Whatever her origins, Saint Catherine of Alexandria was one of the most popular Christian saints in Europe during the later Middle
Ages. Jacobus de Voragine (ja-KOH-bus duh ve-RAJ-i-nee) popularized the story of her martyrdom in his well-known collection of saints'
lives, called The Golden Legend. She was the patron saint of young girls, students, clergy, philosophers, and craftspeople, such as
wheelwrights, spinners, and millers, whose work centered on the wheel. Perhaps because of her association with Hypatia, the Catholic
Church considered Catherine's history unreliable and removed her from its calendar of saints in 1969.
During the 14th century, artists regularly included Saint Catherine in large-scale altarpieces. Rows of standing saints typically
flanked a central figure of Christ or the Virgin Mary. These sculptures were used to educate the illiterate about Christian theology
and to inspire devotion.
Another example of a linden wood scuplture
Follower of Hans Klocker
1495 - 1510
polychromed and gilt wood
The John R. Van Derlip Fund
Altarpiece saints were often carved from linden wood, also known as limewood, which grew in the dense forests of southern Germany and Austria.
Sculptors prized the expensive linden wood because its uniform grain enabled them to carve out complex drapery patterns without cracking

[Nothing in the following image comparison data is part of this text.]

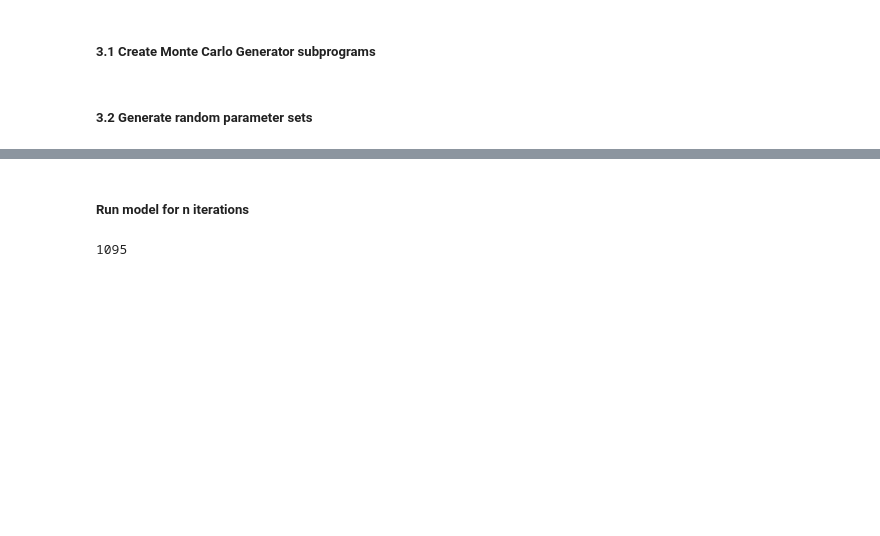
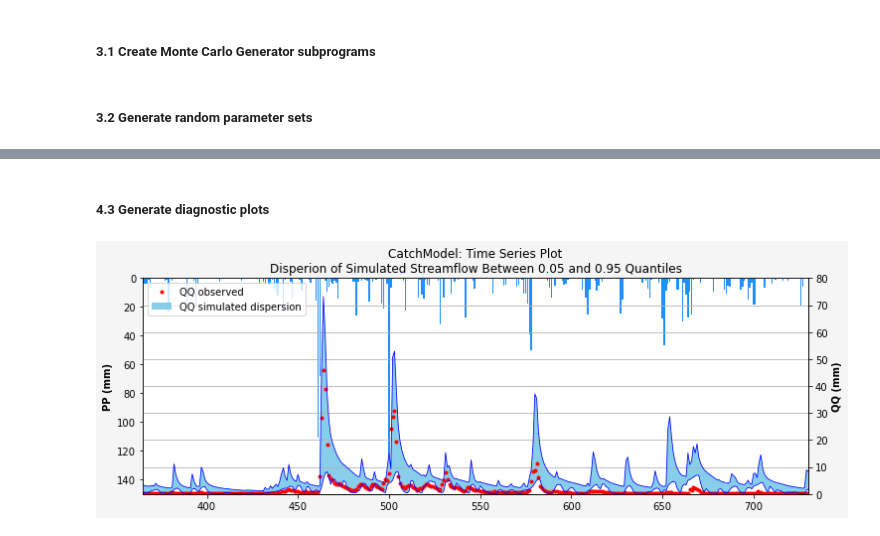
Before and after one commit to david-edu-morales/imp, a Jupyter notebook: imp05/imp05_morales.ipynb, the cells around one changed output, grey strips where cells are left out. Drawn from its saved outputs; the diff is of its cells as text; code cells hidden in the pictures; blank space fills up the shorter version.

Commit message:
IMP05: Streamflow time series plot with quantiles

```diff
--- a/imp05/imp05_morales.ipynb
+++ b/imp05/imp05_morales.ipynb
@@ -111,2 +130,0 @@ ParSetList = ParSets(ParBounds, NValues)
-# %% [markdown]
-##### Run model for n iterations
@@ -128,4 +131,38 @@ for i in ParSetsIdx:
-# %%
-len(QQsimList[0])
-# %% [output]
-1095
+# %%
+#==== Calculate the 0.5 and 0.95 quantiles for streamflow values from MC-generated parameter values =========
+QQ_95_quantile = np.quantile(QQsimList, 0.95, axis=0, keepdims=True)[0]
+QQ_05_quantile = np.quantile(QQsimList, 0.05, axis=0, keepdims=True)[0]
+# %% [markdown]
+##### 4.3 Generate diagnostic plots
+# %%
+#==== Plot streamflow timeseries with 0.5 and 0.95 dispersion ======================================
+WY1950_Start = 365; WY1950_End = 731; WY1950 = np.arange(WY1950_Start, WY1950_End, 1)
+
+QQobs1950 = QQobs[WY1950_Start:WY1950_End]; PPobs1950 = PPobs[WY1950_Start:WY1950_End]
+QQ_95 = np.transpose(QQ_95_quantile[WY1950_Start:WY1950_End])
+QQ_05 = np.transpose(QQ_05_quantile[WY1950_Start:WY1950_End])
+
+fig, ax1 = plt.subplots(squeeze=True, facecolor='whitesmoke', figsize=(12,4))
+
+ax1.bar(WY1950, PPobs1950, label='PP observed', color='dodgerblue')
+ax1.set_ylabel('PP (mm)', fontweight='bold')
+ax1.set_ylim(0,150)
+ax1.invert_yaxis()
+
+ax2 = ax1.twinx()
+
+ax2.plot(WY1950, QQobs1950, 'or', label='QQ observed', markersize=3)
+ax2.plot(WY1950, QQ_95, '-b', linewidth=0.8)
+ax2.plot(WY1950, QQ_05, '-b', linewidth=0.8)
+ax2.fill_between(WY1950, QQ_95, QQ_05, facecolor='skyblue', label='QQ simulated dispersion')
+ax2.set_ylabel('QQ (mm)', fontweight='bold')
+ax2.set_xlabel('Time (days)', fontweight='bold')
+ax2.set_title('CatchModel: Time Series Plot\nDisperion of Simulated Streamflow Between 0.05 and 0.95 Quantiles')
+ax2.grid('--k')
+ax2.set_xlim(WY1950_Start, WY1950_End-1)
+ax2.set_ylim(0,80)
+ax2.legend(loc=2)
+
+plt.show()
+# %% [output]
+[figure, added]
```
Also changed, not shown: parts of 4 cells of this notebook, 2 other files.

the wood. People believed that linden wood had magical qualities, and its leaves, seeds, and flowers were used in medicines. Images were
thought to be more powerful when carved from this magical wood.
Detail of Maxentius from the base of Saint Catherine of Alexandria's feet
Saint Catherine of Alexandria
This 15th-century linden wood sculpture from Austria probably stood in a large elevated altarpiece. For this reason, Catherine is
looking down at the viewer. The back of the sculpture is hollowed out, indicating that only the front was meant to be seen. Catherine
is depicted as a graceful young woman. She stands tall on the back of a small prone figure of Maxentius, showing the triumph of faith
over evil. Her crown indicates her royal status. Uncharacteristically, she is not accompanied by her customary
especially a spiked wheel, a martyr's palm, and a wedding ring.
Catherine is represented not as a 4th century Egyptian woman, but as an aristocratic woman living in 15th century Austria. Catherine, renowned
for her beauty, has long, wavy hair. Her stocky body and her idealized facial features - small delicate red mouth, small sharp chin, long
narrow nose, broad cheeks, and high forehead - are typical of Austrian and German Gothic representations of female saints. Traces of paint
indicate that her face was painted creamy white. She wears a fashionable 15th-century ensemble of a high-waisted gown, loose outer cloak,
and pointed shoes. Traces of color show that her cloak was once
and the lining was painted blue. The red patches are remnants of the glue used to attach the
Detail of folds from Saint Catherine of Alexandria
Catherine delicately lifts the hem of her cape as she steps over Maxentius. The folds of her voluminous drapery are crinkled and brittle. Because
of these sharp, angular folds, the late Gothic manner in which she is carved is called the "hard style."